‘Civil Maps’ is powered by LIDAR. These chips will be used by self-driving cars to evaluate the road around them, watching out for pedestrians and other cars. Soon these systems could become dramatically less expensive.
We Live in Changing Times
It is an exciting time for the automotive industry. Strategic partnerships can transform the way we drive while giving way to new economic possibilities. Here, for instance, once acquired by Nokia, was sold to a German car consortium that includes Audi, BMW and Daimler, for $3.1 billion. The world is full of technology start-ups that are developing ways to make self-driving cars a reality. OEMs who partner with them will not just be adapting to shifting industry trends but will continue to shape a rapidly changing automotive world. This is what will make forward-thinking OEMs even more successful.

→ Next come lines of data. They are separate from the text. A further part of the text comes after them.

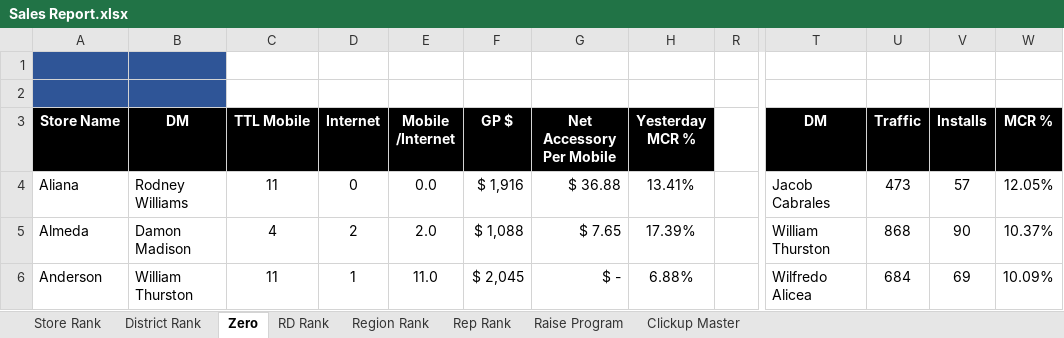
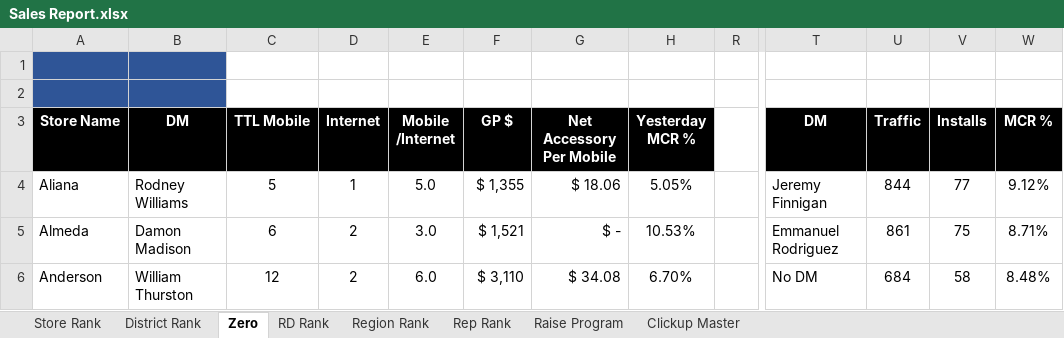
Before and after one commit to BlufoxMobile/Daily-Sales-Report, an Excel workbook: data/Sales Report.xlsx, sheet Zero, drawn as a sheet; only a part is shown, gaps mark what is left out; values as stored, in another font and other column widths than the file's, no borders; charts and pictures and conditional formats not drawn; the diff covers the shown part only; the diff names each change by its address in the sheet, - before the commit and + after, or states it on an @@ line.

```diff
--- a/data/Sales Report.xlsx (sheet Zero)
+++ b/data/Sales Report.xlsx (sheet Zero)
-C4 (TTL Mobile): 11
+C4 (TTL Mobile): 5
-D4 (Internet): 0
+D4 (Internet): 1
-E4 (Mobile /Internet): 0.0
+E4 (Mobile /Internet): 5.0
-F4 (GP $): $ 1,916
+F4 (GP $): $ 1,355
-G4 (Net Accessory Per Mobile): $ 36.88
+G4 (Net Accessory Per Mobile): $ 18.06
-H4 (Yesterday MCR %): 13.41%
+H4 (Yesterday MCR %): 5.05%
-T4 (DM): Jacob Cabrales
+T4 (DM): Jeremy Finnigan
-U4 (Traffic): 473
+U4 (Traffic): 844
-V4 (Installs): 57
+V4 (Installs): 77
-W4 (MCR %): 12.05%
+W4 (MCR %): 9.12%
-C5 (TTL Mobile): 4
+C5 (TTL Mobile): 6
-E5 (Mobile /Internet): 2.0
+E5 (Mobile /Internet): 3.0
-F5 (GP $): $ 1,088
+F5 (GP $): $ 1,521
-G5 (Net Accessory Per Mobile): $ 7.65
+G5 (Net Accessory Per Mobile): $ -
-H5 (Yesterday MCR %): 17.39%
+H5 (Yesterday MCR %): 10.53%
-T5 (DM): William Thurston
+T5 (DM): Emmanuel Rodriguez
-U5 (Traffic): 868
+U5 (Traffic): 861
-V5 (Installs): 90
+V5 (Installs): 75
-W5 (MCR %): 10.37%
+W5 (MCR %): 8.71%
-C6 (TTL Mobile): 11
+C6 (TTL Mobile): 12
-D6 (Internet): 1
+D6 (Internet): 2
-E6 (Mobile /Internet): 11.0
+E6 (Mobile /Internet): 6.0
-F6 (GP $): $ 2,045
+F6 (GP $): $ 3,110
-G6 (Net Accessory Per Mobile): $ -
+G6 (Net Accessory Per Mobile): $ 34.08
-H6 (Yesterday MCR %): 6.88%
+H6 (Yesterday MCR %): 6.70%
-T6 (DM): Wilfredo Alicea
+T6 (DM): No DM
-V6 (Installs): 69
+V6 (Installs): 58
-W6 (MCR %): 10.09%
+W6 (MCR %): 8.48%
```
Also changed, not shown: 890 edited cells elsewhere in this sheet, sheet Rep Rank, sheet Store Rank, sheet District Rank, sheet RD Rank, sheet Region Rank, sheet Raise Program, 1 more sheet, hidden cells, charts or pictures.
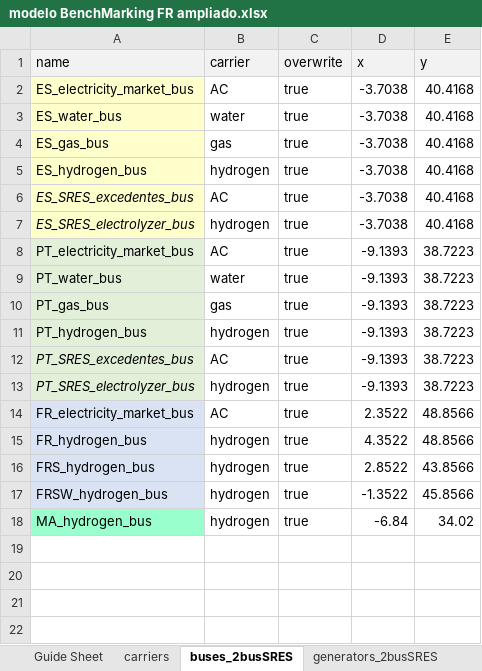
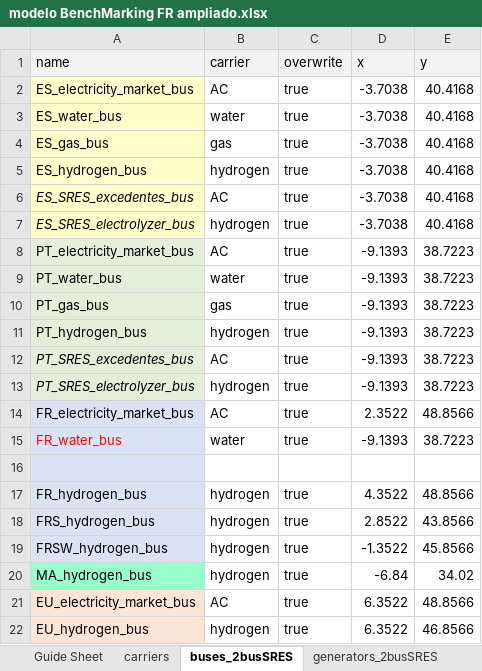
Before and after one commit to anabatres28-png/Dispatching-Project-in-PypSA, an Excel workbook: Parte III. Modelo España-Portugal-Francia/modelo BenchMarking FR ampliado.xlsx, sheet buses_2busSRES, drawn as a sheet; values as stored, in another font and other column widths than the file's, no borders; the diff names each change by its address in the sheet, - before the commit and + after, or states it on an @@ line.

```diff
--- a/Parte III. Modelo España-Portugal-Francia/modelo BenchMarking FR ampliado.xlsx (sheet buses_2busSRES)
+++ b/Parte III. Modelo España-Portugal-Francia/modelo BenchMarking FR ampliado.xlsx (sheet buses_2busSRES)
+row 15: FR_water_bus | water | true | -9.1393 | 38.7223
+row 16: (empty)
+row 21: EU_electricity_market_bus | AC | true | 6.3522 | 48.8566
+row 22: EU_hydrogen_bus | hydrogen | true | 6.3522 | 46.8566
```
Also changed, not shown: sheet Origen de Datos, sheet profiles, sheet demands, sheet storage_units, sheet generators_2busSRES, sheet loads, 3 more sheets, charts or pictures.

It is a good idea to partner with a company that has a proven OTA software updating platform and is an integral part of new economic and technological models. As breakthroughs are made with almost stunning rapidity, OEMs will want to get them out to every vehicle on the road as soon as possible. Things are moving very quickly now. Smart partnerships will enable OEMs to keep up with the rest of the industry.
As the auto industry is changed by technological and economic currents, OEMs and Tier-1 manufacturers will need to partner with technological specialists to thrive in the era of the software defined car. Movimento’s expertise is rooted in our background as an automotive company. This has allowed us to create the technological platform that underpins the future of the software driven and self-driven car. Connect with us today to learn more about how we can work together.